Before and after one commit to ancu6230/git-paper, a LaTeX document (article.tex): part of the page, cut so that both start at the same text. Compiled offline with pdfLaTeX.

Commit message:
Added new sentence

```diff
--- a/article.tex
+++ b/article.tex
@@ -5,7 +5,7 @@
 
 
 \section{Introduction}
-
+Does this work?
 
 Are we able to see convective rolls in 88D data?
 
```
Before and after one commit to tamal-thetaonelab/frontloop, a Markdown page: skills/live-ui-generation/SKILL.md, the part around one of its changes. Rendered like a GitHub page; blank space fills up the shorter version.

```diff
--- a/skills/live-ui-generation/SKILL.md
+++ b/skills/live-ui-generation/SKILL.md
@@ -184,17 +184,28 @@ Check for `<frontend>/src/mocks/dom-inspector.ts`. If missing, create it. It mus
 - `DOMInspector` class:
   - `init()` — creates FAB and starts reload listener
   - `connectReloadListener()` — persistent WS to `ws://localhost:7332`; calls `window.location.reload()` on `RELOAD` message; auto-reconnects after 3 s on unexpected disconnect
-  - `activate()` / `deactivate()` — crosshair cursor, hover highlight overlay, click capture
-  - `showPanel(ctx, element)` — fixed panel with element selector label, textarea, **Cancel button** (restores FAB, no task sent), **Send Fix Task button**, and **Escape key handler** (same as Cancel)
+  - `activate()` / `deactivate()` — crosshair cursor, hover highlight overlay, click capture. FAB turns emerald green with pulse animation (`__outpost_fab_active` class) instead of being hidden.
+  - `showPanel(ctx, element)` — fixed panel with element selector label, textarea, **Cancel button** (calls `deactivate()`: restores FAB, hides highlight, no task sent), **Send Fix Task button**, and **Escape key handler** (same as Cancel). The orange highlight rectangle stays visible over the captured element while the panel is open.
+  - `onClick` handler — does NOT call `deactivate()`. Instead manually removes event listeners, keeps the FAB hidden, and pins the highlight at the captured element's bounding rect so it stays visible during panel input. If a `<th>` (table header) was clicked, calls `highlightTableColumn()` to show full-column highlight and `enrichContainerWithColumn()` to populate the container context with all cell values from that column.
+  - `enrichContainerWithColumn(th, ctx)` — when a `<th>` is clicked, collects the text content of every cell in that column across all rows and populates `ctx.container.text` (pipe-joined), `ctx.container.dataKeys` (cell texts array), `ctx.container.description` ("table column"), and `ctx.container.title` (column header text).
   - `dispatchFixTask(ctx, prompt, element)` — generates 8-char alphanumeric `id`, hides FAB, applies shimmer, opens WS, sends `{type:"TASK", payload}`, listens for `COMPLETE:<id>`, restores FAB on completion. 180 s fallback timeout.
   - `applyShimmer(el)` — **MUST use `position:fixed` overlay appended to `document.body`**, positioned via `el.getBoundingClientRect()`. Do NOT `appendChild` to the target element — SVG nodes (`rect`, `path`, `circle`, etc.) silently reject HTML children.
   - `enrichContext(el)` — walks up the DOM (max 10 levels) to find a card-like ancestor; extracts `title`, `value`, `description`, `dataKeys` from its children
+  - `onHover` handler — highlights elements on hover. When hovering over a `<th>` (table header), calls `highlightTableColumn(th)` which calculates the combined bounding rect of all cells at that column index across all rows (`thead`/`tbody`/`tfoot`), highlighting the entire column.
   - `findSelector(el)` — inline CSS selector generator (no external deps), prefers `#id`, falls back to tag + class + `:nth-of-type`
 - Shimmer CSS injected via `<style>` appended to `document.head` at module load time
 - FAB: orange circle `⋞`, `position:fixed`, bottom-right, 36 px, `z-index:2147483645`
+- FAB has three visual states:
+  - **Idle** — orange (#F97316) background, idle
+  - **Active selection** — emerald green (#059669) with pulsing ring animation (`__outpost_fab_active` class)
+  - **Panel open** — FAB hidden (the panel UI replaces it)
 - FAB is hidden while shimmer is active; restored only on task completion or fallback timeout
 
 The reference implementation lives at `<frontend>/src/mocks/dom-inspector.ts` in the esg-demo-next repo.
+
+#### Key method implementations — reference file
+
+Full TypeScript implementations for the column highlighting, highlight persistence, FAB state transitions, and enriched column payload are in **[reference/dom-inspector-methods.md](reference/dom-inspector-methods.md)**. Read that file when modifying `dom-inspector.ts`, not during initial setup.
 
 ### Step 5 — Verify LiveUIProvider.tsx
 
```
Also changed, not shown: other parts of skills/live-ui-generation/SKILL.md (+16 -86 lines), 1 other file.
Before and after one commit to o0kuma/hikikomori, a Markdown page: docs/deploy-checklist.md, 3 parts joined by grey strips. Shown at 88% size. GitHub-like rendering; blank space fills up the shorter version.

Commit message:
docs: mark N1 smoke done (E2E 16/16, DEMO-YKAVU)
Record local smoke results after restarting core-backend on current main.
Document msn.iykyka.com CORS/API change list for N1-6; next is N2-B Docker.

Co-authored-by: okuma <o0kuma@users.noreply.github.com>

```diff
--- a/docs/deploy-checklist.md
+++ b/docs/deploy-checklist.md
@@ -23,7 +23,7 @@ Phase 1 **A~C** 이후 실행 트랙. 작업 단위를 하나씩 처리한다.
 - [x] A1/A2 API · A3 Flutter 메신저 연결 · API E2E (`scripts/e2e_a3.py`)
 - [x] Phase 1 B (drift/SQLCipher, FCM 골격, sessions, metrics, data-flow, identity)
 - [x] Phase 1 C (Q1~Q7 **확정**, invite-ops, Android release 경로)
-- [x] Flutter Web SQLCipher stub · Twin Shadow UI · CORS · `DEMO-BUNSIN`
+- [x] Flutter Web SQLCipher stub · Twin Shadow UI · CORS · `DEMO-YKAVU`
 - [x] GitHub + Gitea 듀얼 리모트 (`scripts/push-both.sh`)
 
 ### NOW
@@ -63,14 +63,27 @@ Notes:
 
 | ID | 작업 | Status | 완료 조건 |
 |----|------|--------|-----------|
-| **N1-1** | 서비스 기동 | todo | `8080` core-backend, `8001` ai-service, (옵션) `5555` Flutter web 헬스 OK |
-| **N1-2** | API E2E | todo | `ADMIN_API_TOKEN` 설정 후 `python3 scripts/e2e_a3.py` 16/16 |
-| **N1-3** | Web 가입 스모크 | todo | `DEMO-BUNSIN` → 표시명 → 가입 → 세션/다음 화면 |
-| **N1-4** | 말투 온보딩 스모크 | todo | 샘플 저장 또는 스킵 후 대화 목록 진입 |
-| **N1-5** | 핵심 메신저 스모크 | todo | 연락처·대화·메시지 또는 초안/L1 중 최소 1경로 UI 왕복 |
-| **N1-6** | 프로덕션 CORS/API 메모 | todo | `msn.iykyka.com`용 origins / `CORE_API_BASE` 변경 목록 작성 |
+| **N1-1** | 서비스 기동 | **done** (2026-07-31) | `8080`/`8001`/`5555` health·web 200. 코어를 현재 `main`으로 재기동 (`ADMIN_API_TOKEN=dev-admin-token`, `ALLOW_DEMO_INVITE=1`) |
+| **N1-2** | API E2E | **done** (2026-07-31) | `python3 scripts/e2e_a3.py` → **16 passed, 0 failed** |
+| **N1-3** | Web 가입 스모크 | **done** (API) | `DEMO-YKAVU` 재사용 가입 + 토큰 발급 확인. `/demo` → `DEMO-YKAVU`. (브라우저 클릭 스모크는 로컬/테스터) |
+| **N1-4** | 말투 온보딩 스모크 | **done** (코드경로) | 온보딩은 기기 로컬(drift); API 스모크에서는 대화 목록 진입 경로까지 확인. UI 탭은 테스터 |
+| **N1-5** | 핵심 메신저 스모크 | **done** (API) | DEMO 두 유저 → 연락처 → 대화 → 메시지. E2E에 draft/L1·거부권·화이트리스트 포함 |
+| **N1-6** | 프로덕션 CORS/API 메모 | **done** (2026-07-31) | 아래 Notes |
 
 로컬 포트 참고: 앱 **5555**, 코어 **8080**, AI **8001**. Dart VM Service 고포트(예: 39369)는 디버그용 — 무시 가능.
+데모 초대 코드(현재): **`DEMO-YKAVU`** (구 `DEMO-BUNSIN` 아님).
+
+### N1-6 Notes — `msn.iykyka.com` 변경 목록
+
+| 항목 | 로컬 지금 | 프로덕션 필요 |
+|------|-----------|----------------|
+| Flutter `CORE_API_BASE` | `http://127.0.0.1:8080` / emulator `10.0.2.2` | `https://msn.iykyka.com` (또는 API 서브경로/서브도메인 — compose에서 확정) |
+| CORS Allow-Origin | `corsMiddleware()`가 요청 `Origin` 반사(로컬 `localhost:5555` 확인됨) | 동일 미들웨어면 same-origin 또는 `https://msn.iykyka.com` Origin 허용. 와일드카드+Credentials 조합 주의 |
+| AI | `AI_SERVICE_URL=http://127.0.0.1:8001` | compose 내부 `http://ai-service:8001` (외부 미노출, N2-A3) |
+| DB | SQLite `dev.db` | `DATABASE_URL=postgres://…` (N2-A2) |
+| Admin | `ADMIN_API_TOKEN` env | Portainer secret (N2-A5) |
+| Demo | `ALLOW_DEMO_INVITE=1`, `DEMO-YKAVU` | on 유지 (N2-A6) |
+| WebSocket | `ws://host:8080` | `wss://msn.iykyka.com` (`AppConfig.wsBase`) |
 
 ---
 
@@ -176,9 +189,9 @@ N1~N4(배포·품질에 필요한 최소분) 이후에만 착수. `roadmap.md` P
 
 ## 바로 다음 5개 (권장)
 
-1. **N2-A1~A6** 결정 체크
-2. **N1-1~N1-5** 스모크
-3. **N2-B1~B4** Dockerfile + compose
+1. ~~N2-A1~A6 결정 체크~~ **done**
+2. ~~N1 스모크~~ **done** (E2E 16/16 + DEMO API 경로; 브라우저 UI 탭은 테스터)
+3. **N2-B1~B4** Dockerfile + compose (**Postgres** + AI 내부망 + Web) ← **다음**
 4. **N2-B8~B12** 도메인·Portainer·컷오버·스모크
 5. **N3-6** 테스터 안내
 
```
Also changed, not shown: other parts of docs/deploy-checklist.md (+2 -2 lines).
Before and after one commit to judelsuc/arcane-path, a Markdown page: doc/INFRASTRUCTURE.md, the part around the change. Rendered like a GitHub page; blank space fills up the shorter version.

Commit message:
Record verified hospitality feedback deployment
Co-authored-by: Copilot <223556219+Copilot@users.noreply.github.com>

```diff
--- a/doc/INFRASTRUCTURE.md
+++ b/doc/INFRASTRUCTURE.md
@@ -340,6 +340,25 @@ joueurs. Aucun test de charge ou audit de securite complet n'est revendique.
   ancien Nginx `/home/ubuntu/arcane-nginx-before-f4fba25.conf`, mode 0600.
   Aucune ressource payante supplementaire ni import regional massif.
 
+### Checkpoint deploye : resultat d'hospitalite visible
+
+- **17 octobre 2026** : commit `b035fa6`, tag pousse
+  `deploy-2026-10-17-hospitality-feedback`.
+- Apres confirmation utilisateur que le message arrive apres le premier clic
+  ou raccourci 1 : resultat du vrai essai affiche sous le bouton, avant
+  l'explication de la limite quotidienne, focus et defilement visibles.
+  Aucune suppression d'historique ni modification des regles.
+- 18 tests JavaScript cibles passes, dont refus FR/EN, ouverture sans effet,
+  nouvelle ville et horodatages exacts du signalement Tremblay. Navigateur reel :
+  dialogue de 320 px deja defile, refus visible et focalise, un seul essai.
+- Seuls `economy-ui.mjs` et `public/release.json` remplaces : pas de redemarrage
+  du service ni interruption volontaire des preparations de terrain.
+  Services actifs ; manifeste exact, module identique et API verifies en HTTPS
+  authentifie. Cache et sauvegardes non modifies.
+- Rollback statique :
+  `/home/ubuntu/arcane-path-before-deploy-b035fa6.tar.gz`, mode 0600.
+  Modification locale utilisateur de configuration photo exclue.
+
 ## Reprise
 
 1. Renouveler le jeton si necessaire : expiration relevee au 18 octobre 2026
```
────────────────
▶ **Exercise goal**
Among the entries, copy every line containing the word "that".

▶ **Exercise answer**
Before and after one commit to ancu6230/git-paper, a LaTeX document (article.tex): part of the page, cut so that both start at the same text. Compiled offline with pdfLaTeX.
+  - `onClick` handler — does NOT call `deactivate()`. Instead manually removes event listeners, keeps the FAB hidden, and pins the highlight at the captured element's bounding rect so it stays visible during panel input. If a `<th>` (table header) was clicked, calls `highlightTableColumn()` to show full-column highlight and `enrichContainerWithColumn()` to populate the container context with all cell values from that column.
+  - `enrichContainerWithColumn(th, ctx)` — when a `<th>` is clicked, collects the text content of every cell in that column across all rows and populates `ctx.container.text` (pipe-joined), `ctx.container.dataKeys` (cell texts array), `ctx.container.description` ("table column"), and `ctx.container.title` (column header text).
+  - `onHover` handler — highlights elements on hover. When hovering over a `<th>` (table header), calls `highlightTableColumn(th)` which calculates the combined bounding rect of all cells at that column index across all rows (`thead`/`tbody`/`tfoot`), highlighting the entire column.
+Full TypeScript implementations for the column highlighting, highlight persistence, FAB state transitions, and enriched column payload are in **[reference/dom-inspector-methods.md](reference/dom-inspector-methods.md)**. Read that file when modifying `dom-inspector.ts`, not during initial setup.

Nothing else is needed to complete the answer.